Theresa has pioneered many pedagogical innovations but is best known for her passionate and committed advocacy of inclusive learning and teaching. Theresa’s innovations have led to published research on aspects of curriculum development, student partnership, student engagement and belonging, technology enhanced learning, employability, and disabled student support. She works in partnership with students to develop curricula that enhance students’ sense of belonging to a learning community, and that promote engagement, performance and self-confidence. Theresa mentors academic colleagues to design and deliver teaching that recognises and celebrates learner diversity. She also develops policy around inclusive teaching that impacts on the wider HE community, and influences national practice through her contribution to Diversity in Geoscience UK (DiG-UK) and her staff development game Diversity Dash! which was developed with Kath Botham from UTA.
UTA asked Theresa what it means to her winning a National Teaching Fellowship. This is what she said:
“Egged on by some existing National Teaching Fellows, notably Professor Jennifer Hill from University of Gloucestershire who has been ‘on my case’ for many years, I applied with some diffidence. Self-confidence and self-belief have never been my forté. But knowing, that through this process, senior peers have commended my impact on Higher Education, considering it worthy of this prestigious award, has paradoxically made me feel both humble and buoyant simultaneously.
My background is a far cry from what was once considered the ‘traditional’ entry into academia. This fact drives my passion for equality of opportunity for all through an inclusive approach to curriculum design and delivery. One (or is it even two…) decade(s) ago, a combination of blind optimism and impassioned belief empowered me to begin a journey to overcoming the inevitable challenges rooted in curriculum change, and I feel privileged to have been able to influence the inclusion agenda within the University and beyond.
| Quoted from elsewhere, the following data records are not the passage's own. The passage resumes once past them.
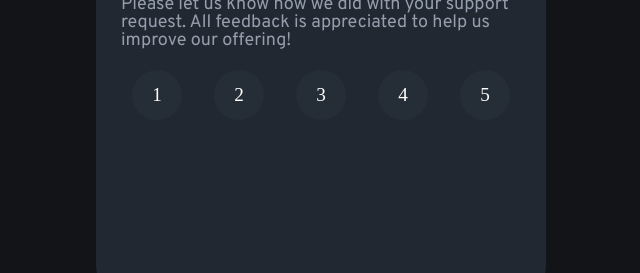
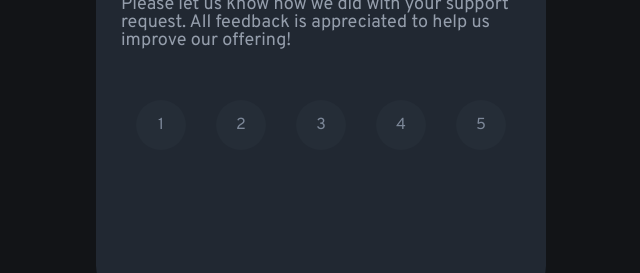
Before and after one commit to Ashura667/interactive-rating-component-main-react, a React (Create React App) app: page / in a window 1280 px wide. Shown: the part 329-602 px from the top of the page, without its empty margins (319-959 px from the left). Built offline with nearby package versions, Linux system fonts and the light colour scheme.

Commit message:
Modification de la selection de la note

```diff
--- a/src/Notationscale.css
+++ b/src/Notationscale.css
@@ -1,11 +1,14 @@
-.etst
+.entire_block_rating_number
 {
 
     display: flex;
-    justify-content: space-around;
-    gap: 10px;
+    justify-content: center;
     align-items: center;
-    color: white;
+    flex-direction: row;
+    margin-top: 50px;
+    margin-bottom: 50px;
+    gap: 30px;
+
 
 }
 .notation_number
@@ -19,7 +22,9 @@
     align-items: center;
     border-radius: 50%;
     margin-bottom: 25px;
-    font-size: 1.2em;
+    font-size: 16px;
+    font-family: 'Overpass', sans-serif;
+    color: #7C8798;
 }
 
 .notation_number:hover
@@ -28,3 +33,20 @@
     background-color: orange;
     transition-duration: 1s;
 }
+
+.selected
+
+{
+    background-color: orange;
+    width: 50px;
+    height: 50px;
+    display: flex;
+    justify-content: center;
+    align-items: center;
+    border-radius: 50%;
+    margin-bottom: 25px;
+    font-size: 16px;
+    font-family: 'Overpass', sans-serif;
+    color: #7C8798;
+
+}
--- a/src/Notationscale.js
+++ b/src/Notationscale.js
@@ -7,25 +7,23 @@ function Notationscale() {
     {num:4, selected:false, id: "numero4"},
     {num:5, selected:false, id: "numero5"}]);
 
-  const [state, setState] = useState(0);
-
-  return (<section className="etst">
-    {nombre.map((item) => {
-      return(<div id={item.id} onClick={() => {setState(item.selected =true);
-        var iddoc = document.getElementById(item.id);
-        if (item.selected ===true)
-        {
-
-          iddoc.style.backgroundColor = "orange";
-
-          setState(item)
-
-        }
-        else {
-
-
-        }
-        }} className="notation_number">{item.num}</div>)} )}
-  </section>)
+    const handleClick = (e) => {
+        const id = e.target.id;
+        const newNombre = [...nombre];
+        newNombre.forEach((item) => {
+            if (item.id === id) {
+                item.selected = !item.selected;
+            } else {
+                item.selected = false;
+            }
+        });
+        setnombre(newNombre);
+    }
+  return <section className="entire_block_rating_number">
+    {nombre.map((item) => { return(
+      <div id={item.id} onClick={handleClick} className={item.selected ? "selected" : "notation_number"}>
+              {item.num}
+        </div>)})}
+  </section>
 }
 export default Notationscale;
```
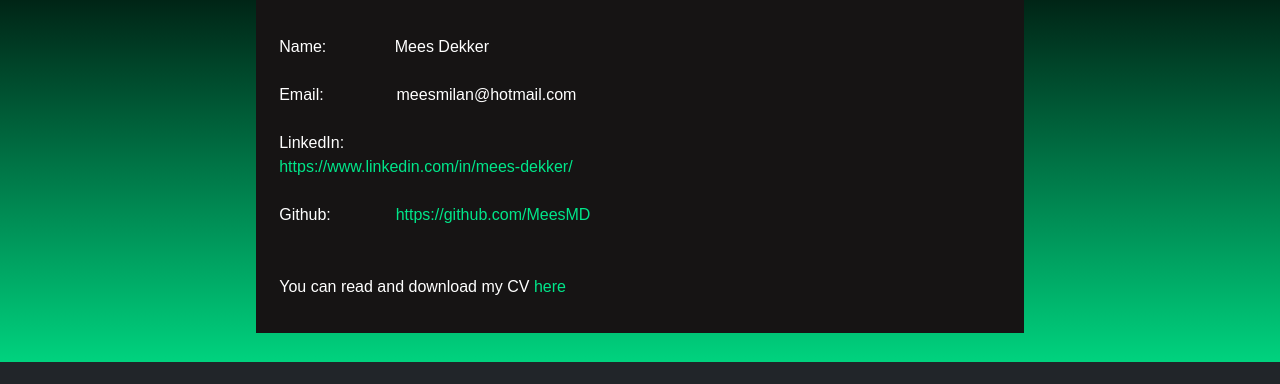
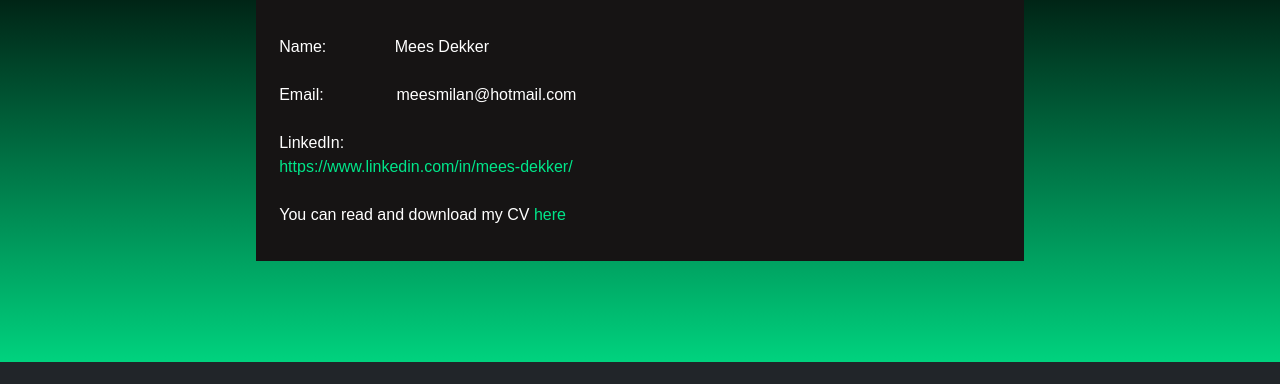
Before and after one commit to MeesMD/MeesMD.github.io, a plain HTML site: page contact.html in a window 1280 px wide. Shown: the part 237-621 px from the top of the page. Drawn offline with nearby package versions, Linux system fonts and the light colour scheme.

Commit message:
Update contact.html

```diff
--- a/contact.html
+++ b/contact.html
@@ -74,7 +74,6 @@
         Name:&emsp;&emsp;&emsp;&emsp; Mees Dekker<br><br>
         Email:&emsp;&emsp;&emsp;&emsp;&nbsp; meesmilan@hotmail.com<br><br>
         LinkedIn:&emsp;&emsp;&emsp; <a style="color: rgba(0, 230, 138, 1);" href="https://www.linkedin.com/in/mees-dekker-68aba314a/">https://www.linkedin.com/in/mees-dekker/</a><br><br>
-        Github:&emsp;&emsp;&emsp;&ensp;&nbsp; <a style="color: rgba(0, 230, 138, 1);" href="https://github.com/MeesMD">https://github.com/MeesMD</a> <br><br><br>
         You can read and download my CV <a style="color: rgba(0, 230, 138, 1);" href="media/img/CV.pdf">here</a><br><br>
       </div>
     </div>
```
My NTF application gave me time to reflect on my teaching practice and consider how it might evolve in the future. I have never been afraid of a challenge, and am absolutely delighted to join a Higher Education fellowship of “people you cannot put in a box” (Haleh Moravej). This describes me perfectly – we will get on well! I anticipate that the award of a National Teaching Fellowship will create new external opportunities for me to collaborate in research, educational development and innovation. But ultimately, it’s all about the students, excellent teaching, and dare I say, transforming lives.”
Professor Helen Laville noted in her institutional supporting statement:
“Theresa has a passion for inclusive and effective teaching and a drive to support all her colleagues and the institution in enhancing teaching practice and curriculum development.
Theresa’s passion and drive to develop teaching practice is infectious and she has supported and mentored many colleagues across Manchester Met. She is recognised across the institution as a key leader in championing and developing teaching practice linked to inclusive teaching and curriculum and has led a number of key institution-wide initiatives that have resulted in changes in teaching practice and supported the development of inclusive curriculum across the whole institution. As well as being a champion of inclusive practice Theresa has also had an impact on teaching and learning practice nationally as an expert in her field and through her work with geography professional organisations, conference organisation and conference presentations, publications and external mentorship.”
The University Teaching Academy supports and mentors colleagues and teams who have the potential to be awarded an NTF/CATE in the future. For further information, please access http://www.celt.mmu.ac.uk/ntfs/index.php. Please note, the call for expressions of interest for next year’s institutional submission will open in September with an online session and special guests on the 21st September at 2pm.
Our warmest congratulations to Theresa! We are delighted and are looking forward to sharing her work further across the institution. Congratulations also to all NTF winners nationally!!!